EXERCISE BRIEF:
Without including any picture, repeat the records below exactly.

DATA RECORDS:
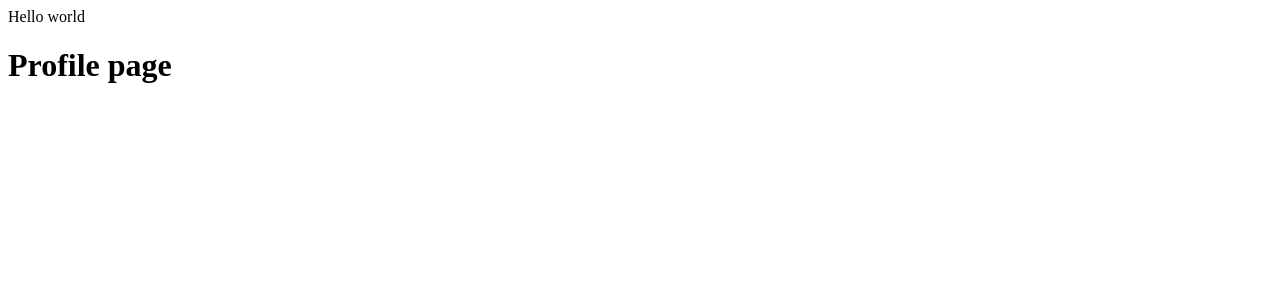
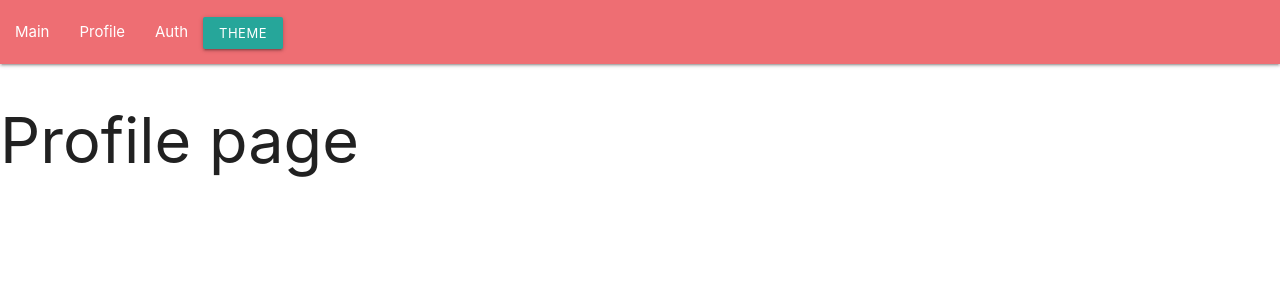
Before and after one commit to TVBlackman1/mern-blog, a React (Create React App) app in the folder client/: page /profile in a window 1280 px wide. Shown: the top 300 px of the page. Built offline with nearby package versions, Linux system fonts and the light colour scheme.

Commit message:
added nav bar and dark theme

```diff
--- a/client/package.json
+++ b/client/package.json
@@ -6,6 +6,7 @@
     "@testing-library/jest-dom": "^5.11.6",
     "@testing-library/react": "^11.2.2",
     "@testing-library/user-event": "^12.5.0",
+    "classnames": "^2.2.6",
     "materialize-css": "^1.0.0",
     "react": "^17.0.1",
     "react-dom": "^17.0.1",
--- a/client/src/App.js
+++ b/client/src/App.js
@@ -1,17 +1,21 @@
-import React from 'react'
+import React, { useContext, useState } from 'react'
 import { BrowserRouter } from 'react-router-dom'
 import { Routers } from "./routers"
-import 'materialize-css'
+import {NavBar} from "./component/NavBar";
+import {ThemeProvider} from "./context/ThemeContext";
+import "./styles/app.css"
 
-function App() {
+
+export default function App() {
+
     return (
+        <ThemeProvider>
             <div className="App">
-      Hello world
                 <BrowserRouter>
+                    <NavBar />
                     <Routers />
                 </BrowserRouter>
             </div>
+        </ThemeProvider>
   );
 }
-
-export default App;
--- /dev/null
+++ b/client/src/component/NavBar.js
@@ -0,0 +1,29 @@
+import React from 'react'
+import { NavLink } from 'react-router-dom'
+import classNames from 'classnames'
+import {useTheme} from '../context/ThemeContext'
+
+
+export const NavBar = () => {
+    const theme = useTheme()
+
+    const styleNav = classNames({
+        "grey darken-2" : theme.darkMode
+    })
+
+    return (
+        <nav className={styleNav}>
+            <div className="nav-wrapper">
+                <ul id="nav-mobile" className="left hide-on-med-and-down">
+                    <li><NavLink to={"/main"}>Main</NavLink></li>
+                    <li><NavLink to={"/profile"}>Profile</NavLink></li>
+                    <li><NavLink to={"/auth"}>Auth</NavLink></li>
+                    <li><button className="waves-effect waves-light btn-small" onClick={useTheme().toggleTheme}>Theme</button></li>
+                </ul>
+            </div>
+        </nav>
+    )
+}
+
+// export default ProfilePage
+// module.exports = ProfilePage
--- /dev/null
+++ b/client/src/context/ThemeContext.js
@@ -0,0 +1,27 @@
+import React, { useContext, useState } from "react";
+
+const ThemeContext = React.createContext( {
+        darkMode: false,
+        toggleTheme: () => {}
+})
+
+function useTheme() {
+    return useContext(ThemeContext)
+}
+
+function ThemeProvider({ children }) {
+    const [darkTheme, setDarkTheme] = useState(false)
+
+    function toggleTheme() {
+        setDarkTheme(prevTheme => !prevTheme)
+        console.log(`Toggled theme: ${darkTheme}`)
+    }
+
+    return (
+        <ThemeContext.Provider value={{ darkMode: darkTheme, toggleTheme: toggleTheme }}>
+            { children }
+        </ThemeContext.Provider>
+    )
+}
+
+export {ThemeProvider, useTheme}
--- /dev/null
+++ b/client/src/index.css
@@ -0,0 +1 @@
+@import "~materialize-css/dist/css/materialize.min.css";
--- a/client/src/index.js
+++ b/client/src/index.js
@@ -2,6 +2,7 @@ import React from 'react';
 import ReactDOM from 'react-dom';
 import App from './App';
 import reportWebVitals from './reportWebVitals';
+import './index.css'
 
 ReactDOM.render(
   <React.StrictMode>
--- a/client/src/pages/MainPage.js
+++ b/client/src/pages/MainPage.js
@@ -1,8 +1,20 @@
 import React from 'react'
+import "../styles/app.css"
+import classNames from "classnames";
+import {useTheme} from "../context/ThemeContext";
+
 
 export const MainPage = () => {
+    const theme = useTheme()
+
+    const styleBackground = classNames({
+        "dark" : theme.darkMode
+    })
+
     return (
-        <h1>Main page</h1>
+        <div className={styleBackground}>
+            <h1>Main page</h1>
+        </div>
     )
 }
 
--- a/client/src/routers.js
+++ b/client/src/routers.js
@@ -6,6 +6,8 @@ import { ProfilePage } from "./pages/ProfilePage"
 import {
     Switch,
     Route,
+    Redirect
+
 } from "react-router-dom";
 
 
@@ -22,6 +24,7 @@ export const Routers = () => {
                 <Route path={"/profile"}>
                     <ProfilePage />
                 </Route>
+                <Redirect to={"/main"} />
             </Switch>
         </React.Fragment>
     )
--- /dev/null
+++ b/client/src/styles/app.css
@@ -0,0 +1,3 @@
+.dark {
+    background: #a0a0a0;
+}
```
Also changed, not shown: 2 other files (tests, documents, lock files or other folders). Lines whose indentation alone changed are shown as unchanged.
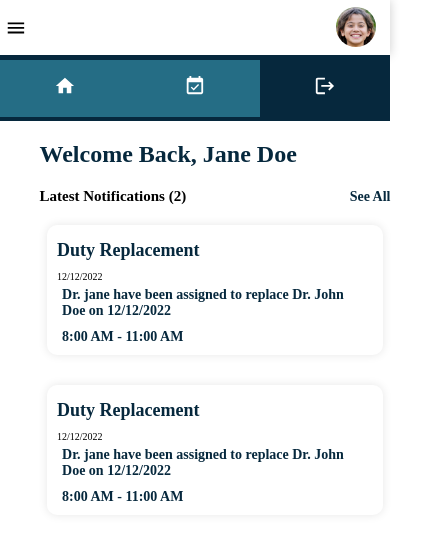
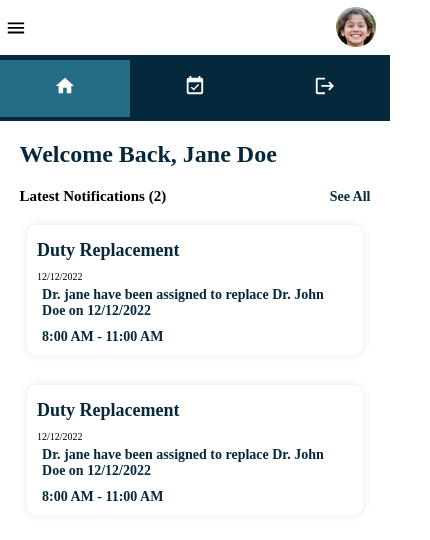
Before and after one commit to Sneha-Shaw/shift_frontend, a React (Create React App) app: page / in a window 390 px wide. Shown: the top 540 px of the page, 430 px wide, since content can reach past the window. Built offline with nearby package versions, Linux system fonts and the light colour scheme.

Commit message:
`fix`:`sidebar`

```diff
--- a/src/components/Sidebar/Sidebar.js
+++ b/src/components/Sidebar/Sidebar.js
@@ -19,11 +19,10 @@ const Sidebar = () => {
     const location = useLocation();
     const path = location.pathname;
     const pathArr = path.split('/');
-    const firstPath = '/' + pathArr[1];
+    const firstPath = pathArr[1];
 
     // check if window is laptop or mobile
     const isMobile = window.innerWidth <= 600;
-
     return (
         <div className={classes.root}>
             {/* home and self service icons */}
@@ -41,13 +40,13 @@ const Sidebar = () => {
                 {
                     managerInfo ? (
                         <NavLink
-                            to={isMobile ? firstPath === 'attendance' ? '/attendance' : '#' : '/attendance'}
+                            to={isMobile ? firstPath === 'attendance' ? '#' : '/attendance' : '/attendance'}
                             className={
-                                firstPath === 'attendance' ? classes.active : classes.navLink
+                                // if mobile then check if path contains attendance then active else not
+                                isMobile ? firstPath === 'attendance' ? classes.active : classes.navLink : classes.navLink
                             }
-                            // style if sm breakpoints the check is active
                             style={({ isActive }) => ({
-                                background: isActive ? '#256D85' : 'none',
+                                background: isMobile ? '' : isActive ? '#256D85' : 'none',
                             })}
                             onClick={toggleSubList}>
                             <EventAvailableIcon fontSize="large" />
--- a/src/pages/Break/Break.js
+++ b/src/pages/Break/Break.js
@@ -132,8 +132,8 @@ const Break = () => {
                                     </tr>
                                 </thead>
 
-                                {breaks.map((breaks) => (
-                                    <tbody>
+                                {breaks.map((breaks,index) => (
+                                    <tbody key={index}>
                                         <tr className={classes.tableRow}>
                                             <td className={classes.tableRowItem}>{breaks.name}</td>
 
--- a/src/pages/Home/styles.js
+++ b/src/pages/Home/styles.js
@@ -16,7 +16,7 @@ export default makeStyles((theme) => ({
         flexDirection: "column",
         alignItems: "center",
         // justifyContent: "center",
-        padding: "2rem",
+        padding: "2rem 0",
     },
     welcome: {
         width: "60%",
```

RESULT OF THE TASK:
Before and after one commit to TVBlackman1/mern-blog, a React (Create React App) app in the folder client/: page /profile in a window 1280 px wide. Shown: the top 300 px of the page. Built offline with nearby package versions, Linux system fonts and the light colour scheme.

Commit message:
added nav bar and dark theme

```diff
--- a/client/package.json
+++ b/client/package.json
@@ -6,6 +6,7 @@
     "@testing-library/jest-dom": "^5.11.6",
     "@testing-library/react": "^11.2.2",
     "@testing-library/user-event": "^12.5.0",
+    "classnames": "^2.2.6",
     "materialize-css": "^1.0.0",
     "react": "^17.0.1",
     "react-dom": "^17.0.1",
--- a/client/src/App.js
+++ b/client/src/App.js
@@ -1,17 +1,21 @@
-import React from 'react'
+import React, { useContext, useState } from 'react'
 import { BrowserRouter } from 'react-router-dom'
 import { Routers } from "./routers"
-import 'materialize-css'
+import {NavBar} from "./component/NavBar";
+import {ThemeProvider} from "./context/ThemeContext";
+import "./styles/app.css"
 
-function App() {
+
+export default function App() {
+
     return (
+        <ThemeProvider>
             <div className="App">
-      Hello world
                 <BrowserRouter>
+                    <NavBar />
                     <Routers />
                 </BrowserRouter>
             </div>
+        </ThemeProvider>
   );
 }
-
-export default App;
--- /dev/null
+++ b/client/src/component/NavBar.js
@@ -0,0 +1,29 @@
+import React from 'react'
+import { NavLink } from 'react-router-dom'
+import classNames from 'classnames'
+import {useTheme} from '../context/ThemeContext'
+
+
+export const NavBar = () => {
+    const theme = useTheme()
+
+    const styleNav = classNames({
+        "grey darken-2" : theme.darkMode
+    })
+
+    return (
+        <nav className={styleNav}>
+            <div className="nav-wrapper">
+                <ul id="nav-mobile" className="left hide-on-med-and-down">
+                    <li><NavLink to={"/main"}>Main</NavLink></li>
+                    <li><NavLink to={"/profile"}>Profile</NavLink></li>
+                    <li><NavLink to={"/auth"}>Auth</NavLink></li>
+                    <li><button className="waves-effect waves-light btn-small" onClick={useTheme().toggleTheme}>Theme</button></li>
+                </ul>
+            </div>
+        </nav>
+    )
+}
+
+// export default ProfilePage
+// module.exports = ProfilePage
--- /dev/null
+++ b/client/src/context/ThemeContext.js
@@ -0,0 +1,27 @@
+import React, { useContext, useState } from "react";
+
+const ThemeContext = React.createContext( {
+        darkMode: false,
+        toggleTheme: () => {}
+})
+
+function useTheme() {
+    return useContext(ThemeContext)
+}
+
+function ThemeProvider({ children }) {
+    const [darkTheme, setDarkTheme] = useState(false)
+
+    function toggleTheme() {
+        setDarkTheme(prevTheme => !prevTheme)
+        console.log(`Toggled theme: ${darkTheme}`)
+    }
+
+    return (
+        <ThemeContext.Provider value={{ darkMode: darkTheme, toggleTheme: toggleTheme }}>
+            { children }
+        </ThemeContext.Provider>
+    )
+}
+
+export {ThemeProvider, useTheme}
--- /dev/null
+++ b/client/src/index.css
@@ -0,0 +1 @@
+@import "~materialize-css/dist/css/materialize.min.css";
--- a/client/src/index.js
+++ b/client/src/index.js
@@ -2,6 +2,7 @@ import React from 'react';
 import ReactDOM from 'react-dom';
 import App from './App';
 import reportWebVitals from './reportWebVitals';
+import './index.css'
 
 ReactDOM.render(
   <React.StrictMode>
--- a/client/src/pages/MainPage.js
+++ b/client/src/pages/MainPage.js
@@ -1,8 +1,20 @@
 import React from 'react'
+import "../styles/app.css"
+import classNames from "classnames";
+import {useTheme} from "../context/ThemeContext";
+
 
 export const MainPage = () => {
+    const theme = useTheme()
+
+    const styleBackground = classNames({
+        "dark" : theme.darkMode
+    })
+
     return (
-        <h1>Main page</h1>
+        <div className={styleBackground}>
+            <h1>Main page</h1>
+        </div>
     )
 }
 
--- a/client/src/routers.js
+++ b/client/src/routers.js
@@ -6,6 +6,8 @@ import { ProfilePage } from "./pages/ProfilePage"
 import {
     Switch,
     Route,
+    Redirect
+
 } from "react-router-dom";
 
 
@@ -22,6 +24,7 @@ export const Routers = () => {
                 <Route path={"/profile"}>
                     <ProfilePage />
                 </Route>
+                <Redirect to={"/main"} />
             </Switch>
         </React.Fragment>
     )
--- /dev/null
+++ b/client/src/styles/app.css
@@ -0,0 +1,3 @@
+.dark {
+    background: #a0a0a0;
+}
```
Also changed, not shown: 2 other files (tests, documents, lock files or other folders). Lines whose indentation alone changed are shown as unchanged.
Before and after one commit to Sneha-Shaw/shift_frontend, a React (Create React App) app: page / in a window 390 px wide. Shown: the top 540 px of the page, 430 px wide, since content can reach past the window. Built offline with nearby package versions, Linux system fonts and the light colour scheme.

Commit message:
`fix`:`sidebar`

```diff
--- a/src/components/Sidebar/Sidebar.js
+++ b/src/components/Sidebar/Sidebar.js
@@ -19,11 +19,10 @@ const Sidebar = () => {
     const location = useLocation();
     const path = location.pathname;
     const pathArr = path.split('/');
-    const firstPath = '/' + pathArr[1];
+    const firstPath = pathArr[1];
 
     // check if window is laptop or mobile
     const isMobile = window.innerWidth <= 600;
-
     return (
         <div className={classes.root}>
             {/* home and self service icons */}
@@ -41,13 +40,13 @@ const Sidebar = () => {
                 {
                     managerInfo ? (
                         <NavLink
-                            to={isMobile ? firstPath === 'attendance' ? '/attendance' : '#' : '/attendance'}
+                            to={isMobile ? firstPath === 'attendance' ? '#' : '/attendance' : '/attendance'}
                             className={
-                                firstPath === 'attendance' ? classes.active : classes.navLink
+                                // if mobile then check if path contains attendance then active else not
+                                isMobile ? firstPath === 'attendance' ? classes.active : classes.navLink : classes.navLink
                             }
-                            // style if sm breakpoints the check is active
                             style={({ isActive }) => ({
-                                background: isActive ? '#256D85' : 'none',
+                                background: isMobile ? '' : isActive ? '#256D85' : 'none',
                             })}
                             onClick={toggleSubList}>
                             <EventAvailableIcon fontSize="large" />
--- a/src/pages/Break/Break.js
+++ b/src/pages/Break/Break.js
@@ -132,8 +132,8 @@ const Break = () => {
                                     </tr>
                                 </thead>
 
-                                {breaks.map((breaks) => (
-                                    <tbody>
+                                {breaks.map((breaks,index) => (
+                                    <tbody key={index}>
                                         <tr className={classes.tableRow}>
                                             <td className={classes.tableRowItem}>{breaks.name}</td>
 
--- a/src/pages/Home/styles.js
+++ b/src/pages/Home/styles.js
@@ -16,7 +16,7 @@ export default makeStyles((theme) => ({
         flexDirection: "column",
         alignItems: "center",
         // justifyContent: "center",
-        padding: "2rem",
+        padding: "2rem 0",
     },
     welcome: {
         width: "60%",
```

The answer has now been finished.